Now all that being said, this whole apathetic approach, that “none of my business” -“I don’t want to get involved” mentality that is all too often displayed here is, again, disturbing. Is the same attitude displayed in New York, Sydney, Paris or London? Of course. It is indeed, but it does not happen with the regularity I see on display here. I have witnessed it more times than I can remember and I can’t for the life of me figure it out. Maybe is it fear-based. Again, I admit I just don’t know. Perhaps it is one of those cultural mindsets unique to China that I am never going to understand. I hope I continue to grow while in China. I hope I can continue to evolve in my thinking, that I remain open-minded to the possibility that I don’t know it all and that my understanding of the world may not be as complete as I would sometimes like to think. I also hope that for however long I do live here, I don’t ever lose my empathy. I also hope the people of China can find their empathy and hold onto it for an amount of time longer than it takes to forget about something like the tragedy of a devastating earthquake.

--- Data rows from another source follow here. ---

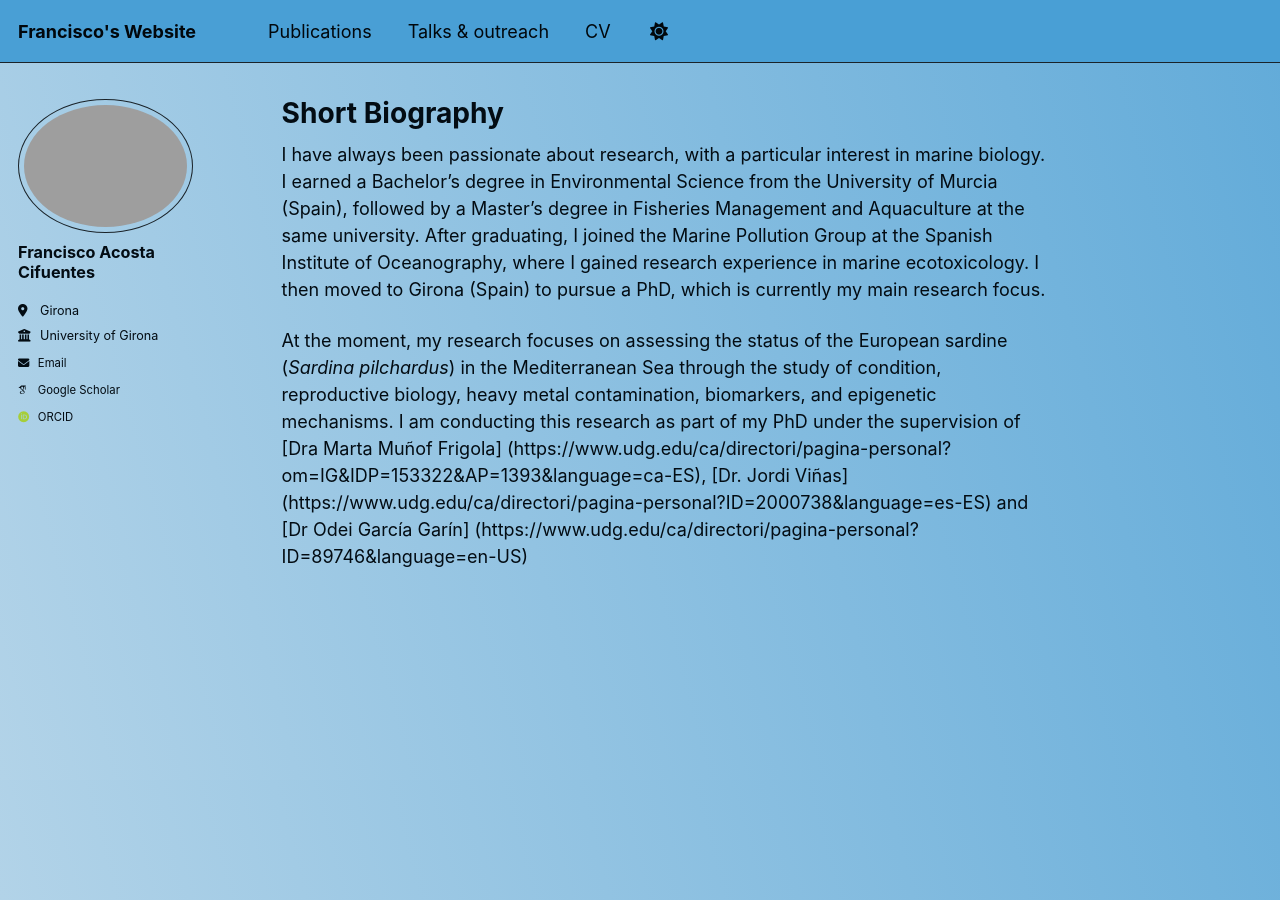
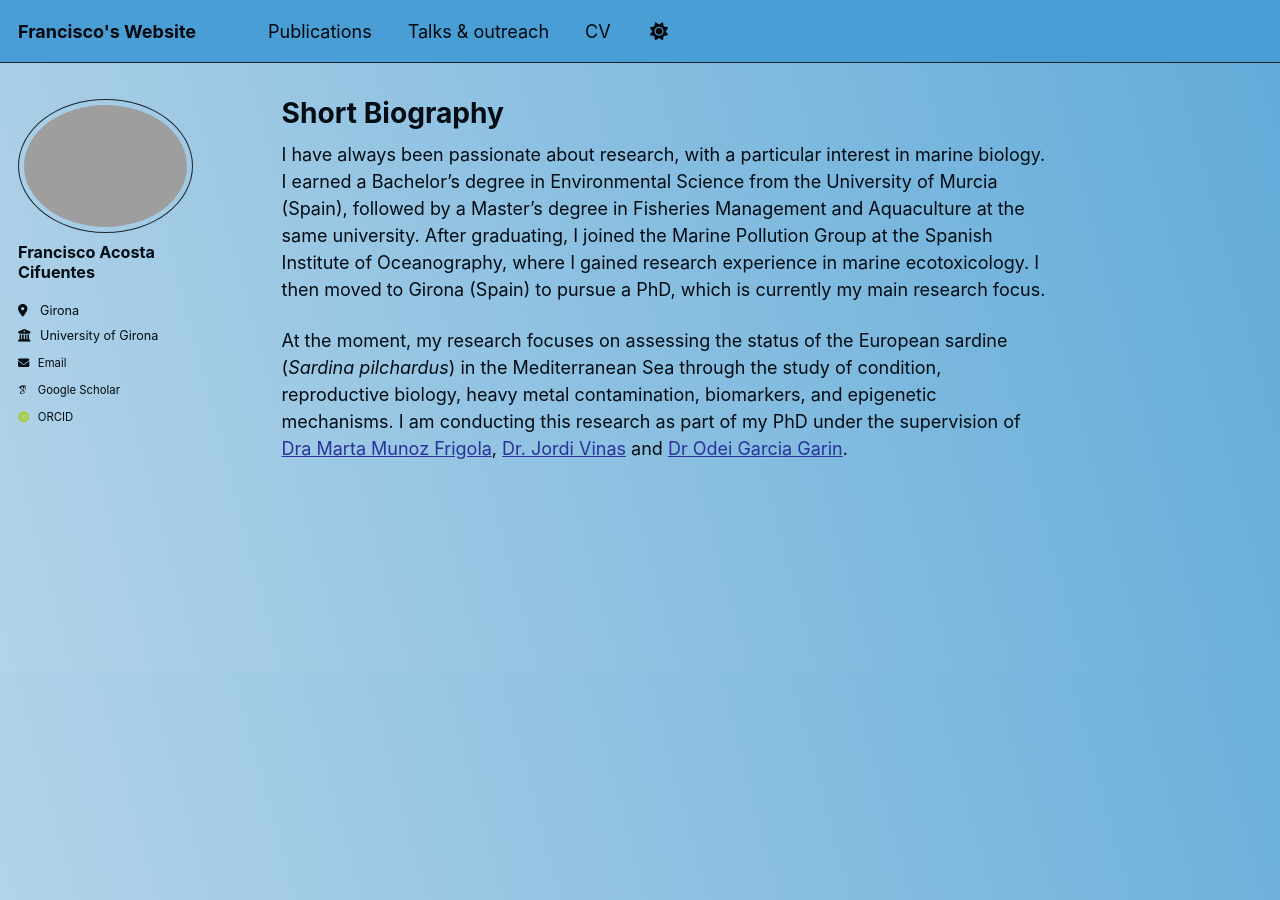
Before and after one commit to franciscoacostacifuentes/franciscoacostacifuentes.github.io, a Jekyll site: the page built from _pages/about.md, in a window 1280 px wide. Built offline with Jekyll 4.4.1, drawn with Linux system fonts in a browser that asks for light colours; some web fonts are replaced.

Commit message:
Descripcion.2

```diff
--- a/_pages/about.md
+++ b/_pages/about.md
@@ -9,4 +9,4 @@ redirect_from:
 
 I have always been passionate about research, with a particular interest in marine biology. I earned a Bachelor's degree in Environmental Science from the University of Murcia (Spain), followed by a Master's degree in Fisheries Management and Aquaculture at the same university. After graduating, I joined the Marine Pollution Group at the Spanish Institute of Oceanography, where I gained research experience in marine ecotoxicology. I then moved to Girona (Spain) to pursue a PhD, which is currently my main research focus.
 
-At the moment, my research focuses on assessing the status of the European sardine (*Sardina pilchardus*) in the Mediterranean Sea through the study of condition, reproductive biology, heavy metal contamination, biomarkers, and epigenetic mechanisms. I am conducting this research as part of my PhD under the supervision of [Dra Marta Muñof Frigola] (https://www.udg.edu/ca/directori/pagina-personal?om=IG&IDP=153322&AP=1393&language=ca-ES), [Dr. Jordi Viñas] (https://www.udg.edu/ca/directori/pagina-personal?ID=2000738&language=es-ES) and [Dr Odei García Garín] (https://www.udg.edu/ca/directori/pagina-personal?ID=89746&language=en-US)
+At the moment, my research focuses on assessing the status of the European sardine (*Sardina pilchardus*) in the Mediterranean Sea through the study of condition, reproductive biology, heavy metal contamination, biomarkers, and epigenetic mechanisms. I am conducting this research as part of my PhD under the supervision of [Dra Marta Munoz Frigola](https://www.udg.edu/ca/directori/pagina-personal?om=IG&IDP=153322&AP=1393&language=ca-ES), [Dr. Jordi Vinas](https://www.udg.edu/ca/directori/pagina-personal?ID=2000738&language=es-ES) and [Dr Odei Garcia Garin](https://www.udg.edu/ca/directori/pagina-personal?ID=89746&language=en-US).
```
Also changed, not shown: 2 other files.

Oh, and one more thought…
For any of you 110 operators out there, if a laowai calls and repeats the name of a bridge over and over, it’s probably a good idea to just send somebody to the blasted bridge!
ADDENDUM: As I suspected, this post has fueled a lot of opinion and commentary. A lot of it is insightful and well thought out. It’s coming from a lot of different places and most of it has been pretty civil. I don’t agree with all of it as frankly some of it is rubbish. A lot of it just adds fuel to my “I’ll never understand why” fire. Except for the most vile and rude, I’ve posted almost all of the comments here giving folks their say while reserving the right to respond in kind, especially if you try and explain away the events by simply saying I didn’t see what I saw. I was there, I know what I saw. I KNOW people understood what was happening and I KNOW some of them understood me. Also, IF you leave a comment here and you have the temerity to blast someone else’s thoughts, ideas or perceptions, at least have the courage to not do so anonymously. You’re probably not going to get published otherwise. This post is fast running it’s course. I am near certain we are not going to “figure it all out” on my little photo blog. It’s a subject that’s been debated for many years already and unfortunately it’s gonna’ be in debate for many years to come.
~ by Expatriate Games on April 24, 2009.
Posted in china, documentary, expat, expatriate, life in china, liuzhou, photography, photojournalism, social condition
Tags: china, culture, documentary, expat, expatriate, life in china, liuzhou, photography, photojournalism, photos, street